|    CHANGE `Password` `Password` VARCHAR(16)
|    CHARACTER SET utf8 COLLATE utf8_bin
|    DEFAULT '' NOT NULL;
Result: truncate long hash

Test 4:
-------
| USE `mysql`;
| ALTER TABLE `user`
|    CHANGE `Password` `Password` VARCHAR(16)
|    CHARACTER SET latin1 COLLATE latin1_bin
|    DEFAULT '' NOT NULL;
Result: correct short hash

These tests I can verify with all versions from 4.1.10 to 5.0.7 except
of 4.1.1 (with 4.1.1 I can write and read a long hash in a short column?).

As I can see, the test result depends on the charset of the column.

So, I don't know what's correct and what's not. Is the server behavior wrong
or is somewhat missing in the manual? Thats your turn.

If is still somewhat unclear, please ask me.
[17 Sep 2005 2:43] Paul Dubois
Thanks for the additional feedback.

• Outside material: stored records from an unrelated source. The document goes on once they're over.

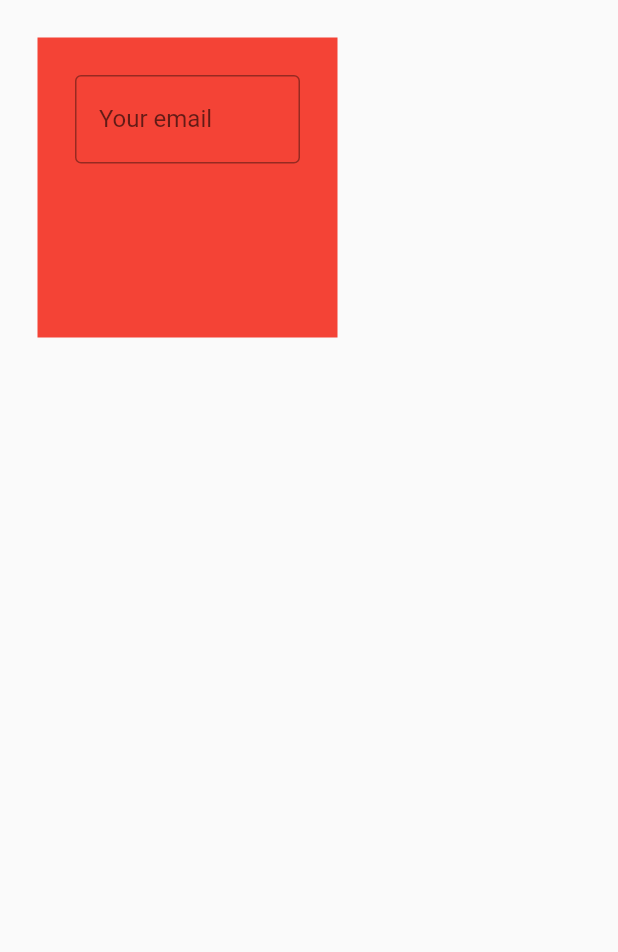
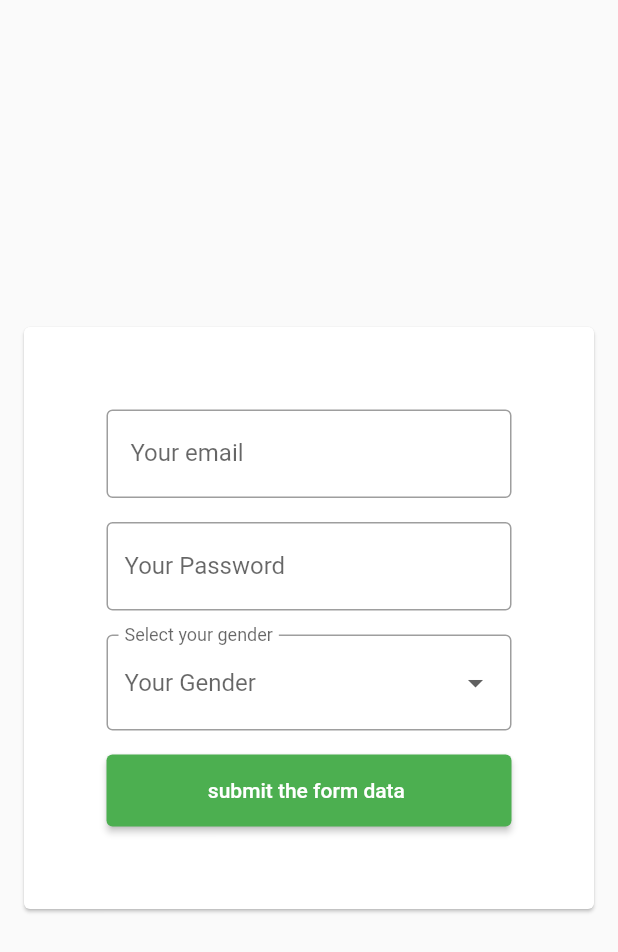
Before and after one commit to meena108/login_stateful_flutter, a Flutter app: the screen it shows after launch, on a phone screen of 412 x 824 dp. Shown: the top 952 px of the screen. Run offline on Flutter 3.47's test engine with Material 2 defaults, Android fonts, the phone set to English and light mode, and no system bars; missing offline and left inert: dart:html.

Commit message:
Complete app of login

```diff
--- a/lib/src/sreens/login-screen.dart
+++ b/lib/src/sreens/login-screen.dart
@@ -1,29 +1,52 @@
 import 'package:flutter/cupertino.dart';
 import 'package:flutter/material.dart';
+import 'package:login_stateful/src/api/auth_api.dart';
+import 'package:login_stateful/src/mixing/validation_mixing.dart';
+import 'package:login_stateful/src/sreens/second_screen.dart';
 
 class LoginScreen extends StatefulWidget {
   @override
   _LoginScreenState createState() => _LoginScreenState();
 }
 
-class _LoginScreenState extends State<LoginScreen> {
+class _LoginScreenState extends State<LoginScreen> with ValidationMixing {
+  final formKey  = GlobalKey<FormState>();
+  String? email;
+  String? password;
+  String? gender;
+  bool isLoading = false;
+
   @override
   Widget build(BuildContext context) {
     return Scaffold(
-      body: Container (
-        height: 200,
-        width: 200,
-        color: Colors.red,
-        padding: EdgeInsets.all(25),
-        margin: EdgeInsets.all(25),
-        child: Form (
-          child: Column (
-            children: [
-              buildEmailField(),
-            ]
+      body: Center(
+        child: Card(
+          margin: EdgeInsets.symmetric(horizontal: 16),
+          child: Container (
+            // height: 200,
+            // width: 500,
+            color: Colors.white,
+            padding: EdgeInsets.all(5),
+            margin: EdgeInsets.all(50),
+            child: Form (
+              key: formKey,
+              child: Column (
+                mainAxisAlignment: MainAxisAlignment.center,
+                mainAxisSize: MainAxisSize.min,
+                children: [
+                  buildEmailField(),
+                    buildPasswordField(),
+                    //Sizebox le space create garcha
+                    SizedBox(height: 16),
+                    buildGenderField(),
+                    SizedBox(height: 16),
+                    buildSubmitButton(),
+                ],
 
+              ),
+
+            ),
           ),
-
         ),
       ),
 
@@ -32,6 +55,11 @@ class _LoginScreenState extends State<LoginScreen> {
      }
   Widget buildEmailField () {
      return TextFormField(
+       onSaved: (String? val) {
+         email = val;
+       },
+       keyboardType: TextInputType.emailAddress,
+       validator: validateEmail,
        decoration: InputDecoration (
          labelText: " Your email",
          hintText: "email@gmail.com",
@@ -41,4 +69,115 @@ class _LoginScreenState extends State<LoginScreen> {
        ),
      );
   }
+
+   Widget buildPasswordField() {
+    return Padding(
+      padding: const EdgeInsets.only(top:16),
+      child: TextFormField (
+          onSaved: (String? val) {
+            email = val;
+          },
+        obscureText: true,
+          validator: validatePassword,
+
+      decoration: InputDecoration (
+        labelText: "Your Password",
+        hintText: "*****",
+        border: OutlineInputBorder ()
+
+      )
+      ),
+    );
+   }
+
+   Widget buildGenderField() {
+    return DropdownButtonFormField(
+      onChanged: (String? val) {},
+      onSaved: ( String?val) {
+        gender = val;
+      },
+      validator: validateGender,
+      items: [
+        DropdownMenuItem ( child: Text ("Male"),value: "Male",),
+        DropdownMenuItem ( child: Text ("Female"),value: "Female",),
+        DropdownMenuItem ( child: Text ("Other"),value: "Other",),
+        DropdownMenuItem ( child: Text ("Rather Not Say"),value: "Rather Not Say"),
+      ],
+          decoration: InputDecoration (
+            hintText: "Your Gender",
+            labelText: "Select your gender",
+            border: OutlineInputBorder()
+          ),
+    );
+   }
+
+   Widget buildSubmitButton() {
+    // return RaisedButton(
+    //   onPressed: () {},
+    //   child: Text ("Submit"),
+    //   color: Colors.blue,
+    //   textColor: Colors.white,
+    // );
+
+     return SizedBox(
+       width: double.infinity,
+       child: ElevatedButton(
+         onPressed: isLoading? null:(){
+           // formKey.currentState.reset();
+            onSubmitButtonClick();
+         },
+         child: isLoading ?CircularProgressIndicator() :Text ("submit the form data "),
+         // style: ButtonStyle(
+         //   padding: MaterialStateProperty.all (EdgeInsets.all (16),),
+         //   backgroundColor: MaterialStateProperty.all(Colors.green),
+         // ),
+
+         //Tala ko jasari ni garna milcha.short cut without material property
+         style: ElevatedButton.styleFrom(
+           padding: EdgeInsets.all(16),
+           primary: Colors.green
+         ),
+       ),
+     );
+   }
+
+   Future<void> onSubmitButtonClick() async {
+     bool validInput = formKey.currentState!.validate();
+     if(validInput) {
+       print("Email $email password $password and gender $gender");
+       formKey.currentState!.save();
+       print("2>Email $email password $password and gender $gender");
+       setState(() {
+         isLoading = true;
+       });
+
+     //  todo the submit the data
+     //  button check gareko disabele ko gareko true or false
+       var response =  await authApi.signup(email!, password!, gender!);
+
+       setState(() {
+         isLoading =false;
+       });
+
+
+     ///checking  if user is failed or not
+       if (response ==null) {
+         ScaffoldMessengerState messenger = ScaffoldMessenger.of(context);
+         messenger.showSnackBar(
+           SnackBar(content: Text("Sign up failed"))
+         );
+       } else {
+       //todo navigate to the other page
+       //  euta screen ba ata arko ma jana
+         var data = await Navigator.of(context).push(
+           MaterialPageRoute(
+               builder:(BuildContext context){
+                 return SecondScreen(email:email!);
+               }
+           )
+         );
+         print("data from second screen $data");
+       }
+     }
+   }
 }
--- a/pubspec.yaml
+++ b/pubspec.yaml
@@ -18,7 +18,7 @@ publish_to: 'none' # Remove this line if you wish to publish to pub.dev
 version: 1.0.0+1
 
 environment:
-  sdk: ">=2.7.0 <3.0.0"
+  sdk: ">=2.12.0 <3.0.0"
 
 dependencies:
   flutter:
@@ -28,6 +28,7 @@ dependencies:
   # The following adds the Cupertino Icons font to your application.
   # Use with the CupertinoIcons class for iOS style icons.
   cupertino_icons: ^1.0.2
+  http: ^0.13.2
 
 dev_dependencies:
   flutter_test:
```
Also changed, not shown: lib/src/api/auth_api.dart (added, +48 -0 lines), lib/src/mixing/validation_mixing.dart (added, +27 -0 lines), lib/src/models/signup_response_model.dart (added, +85 -0 lines), lib/src/sreens/second_screen.dart (added, +23 -0 lines), pubspec.lock.
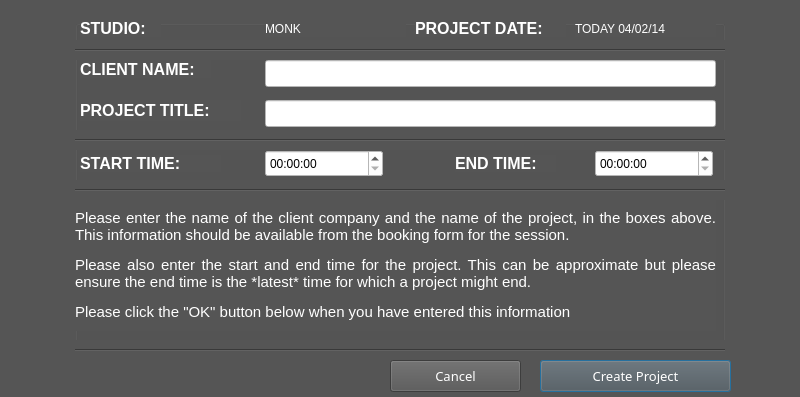
Above: recording-ui/src/UI/ProjectProperties.ui from os6sense/sunra_ui_apps before the change. Below: the same form after it.
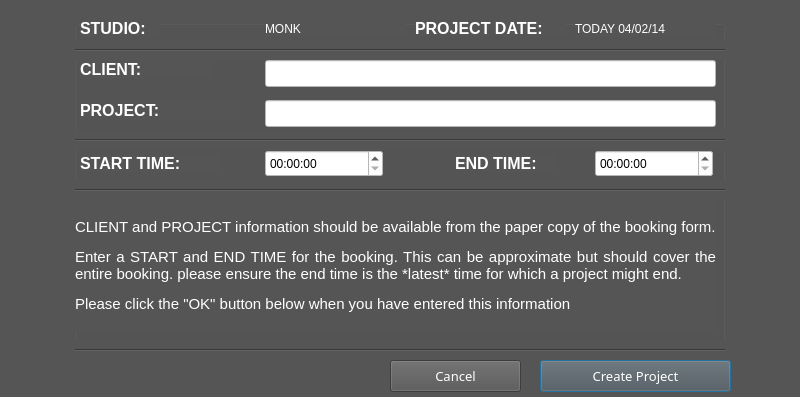
That is the form after the change. Icons and pictures are not drawn.

Commit message: UI rebuild. Fixed misordering of client and project name in confirmation dialog when creating a new project

```diff
--- a/recording-ui/src/UI/ProjectProperties.ui
+++ b/recording-ui/src/UI/ProjectProperties.ui
@@ -235,7 +235,7 @@
      </font>
     </property>
     <property name="text">
-     <string>CLIENT NAME:</string>
+     <string>CLIENT:</string>
     </property>
    </widget>
    <widget class="QLabel" name="label">
@@ -255,7 +255,7 @@
      </font>
     </property>
     <property name="text">
-     <string>PROJECT TITLE:</string>
+     <string>PROJECT:</string>
     </property>
    </widget>
    <widget class="QLabel" name="label_4">
@@ -283,7 +283,7 @@
      <string notr="true">color: white;</string>
     </property>
     <property name="text">
-     <string>&lt;html&gt;&lt;head/&gt;&lt;body&gt;&lt;p align=&quot;justify&quot;&gt;Please enter the name of the client company and the name of the project, in the boxes above. This information should be available from the booking form for the session.&lt;/p&gt;&lt;p align=&quot;justify&quot;&gt;Please also enter the start and end time for the project. This can be approximate but please ensure the end time is the *latest* time for which a project might end.&lt;/p&gt;&lt;p align=&quot;justify&quot;&gt;Please click the &amp;quot;OK&amp;quot; button below when you have entered this information&lt;/p&gt;&lt;/body&gt;&lt;/html&gt;</string>
+     <string>&lt;html&gt;&lt;head/&gt;&lt;body&gt;&lt;p align=&quot;justify&quot;&gt;CLIENT and PROJECT information should be available from the paper copy of the booking form.&lt;/p&gt;&lt;p align=&quot;justify&quot;&gt;Enter a START and END TIME for the booking. This can be approximate but should cover the entire booking. please ensure the end time is the *latest* time for which a project might end.&lt;/p&gt;&lt;p align=&quot;justify&quot;&gt;Please click the &amp;quot;OK&amp;quot; button below when you have entered this information&lt;/p&gt;&lt;/body&gt;&lt;/html&gt;</string>
     </property>
     <property name="wordWrap">
      <bool>true</bool>
```
The commit also changes 10 other files.
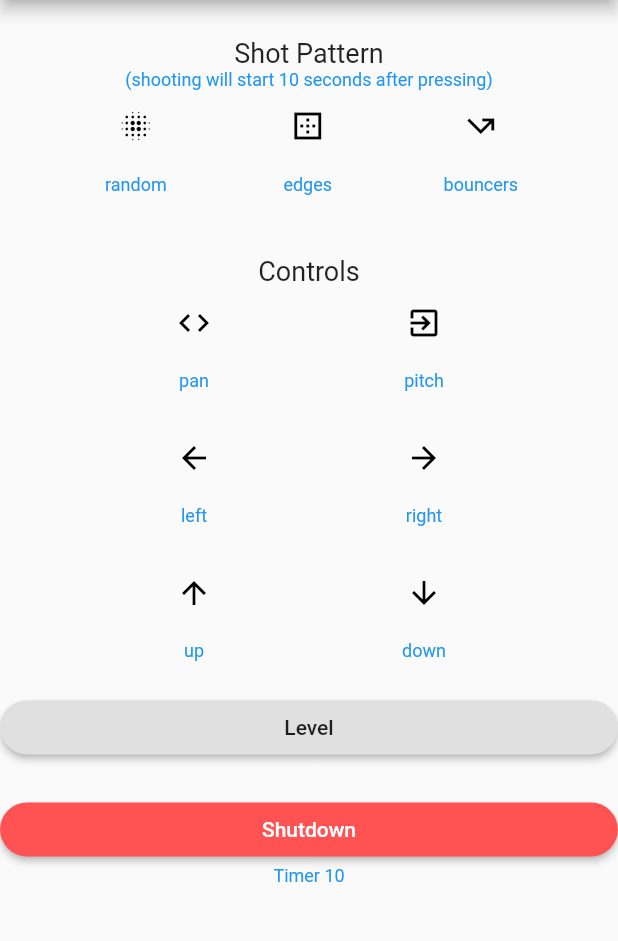
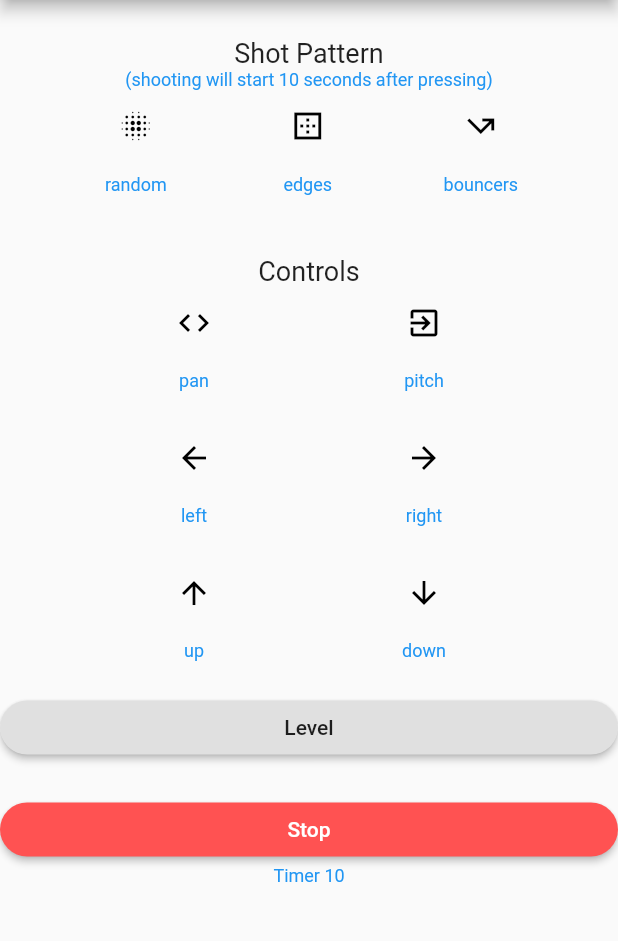
Before and after one commit to fyafighter/shotbot, a Flutter app: the screen it shows after launch, on a phone screen of 412 x 824 dp, the part 84-1025 px from its top. Run offline on Flutter 3.47's test engine with Material 2 defaults, Android fonts, the phone set to English and light mode, and no system bars; network calls fail.

Commit message:
Change to stop instead of shutdown

```diff
--- a/shotbot_app/lib/main.dart
+++ b/shotbot_app/lib/main.dart
@@ -42,7 +42,6 @@ class _ShotbotPageState extends State<ShotbotPage> {
   };
 
   String _shotbotUrl="http://192.168.86.100:5000/";
-
 
   Timer _timer;
   int _start = 10;
@@ -263,7 +262,7 @@ class _ShotbotPageState extends State<ShotbotPage> {
               shape: StadiumBorder(),
               color: Colors.redAccent,
               textColor: Colors.white,
-              child: const Text('Shutdown'),
+              child: const Text('Stop'),
             ),
           ),
           Text(
```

There is a bug here. The server checks the length of the
Password column when it starts, so it should not generate
long hashes when the column is short, and it should not
try to store them, resulting in truncated hash values.

Resetting from Docs category to Server.
[20 Sep 2005 23:54] Bugs System
A patch for this bug has been committed. After review, it may
be pushed to the relevant source trees for release in the next
version. You can access the patch from:

  http://lists.mysql.com/internals/30127
[19 Oct 2005 1:56] Jim Winstead
Fixed in 4.1.16 and 5.0.16.
[20 Oct 2005 18:32] Paul Dubois
Noted in 4.1.16, 5.0.16 changelogs.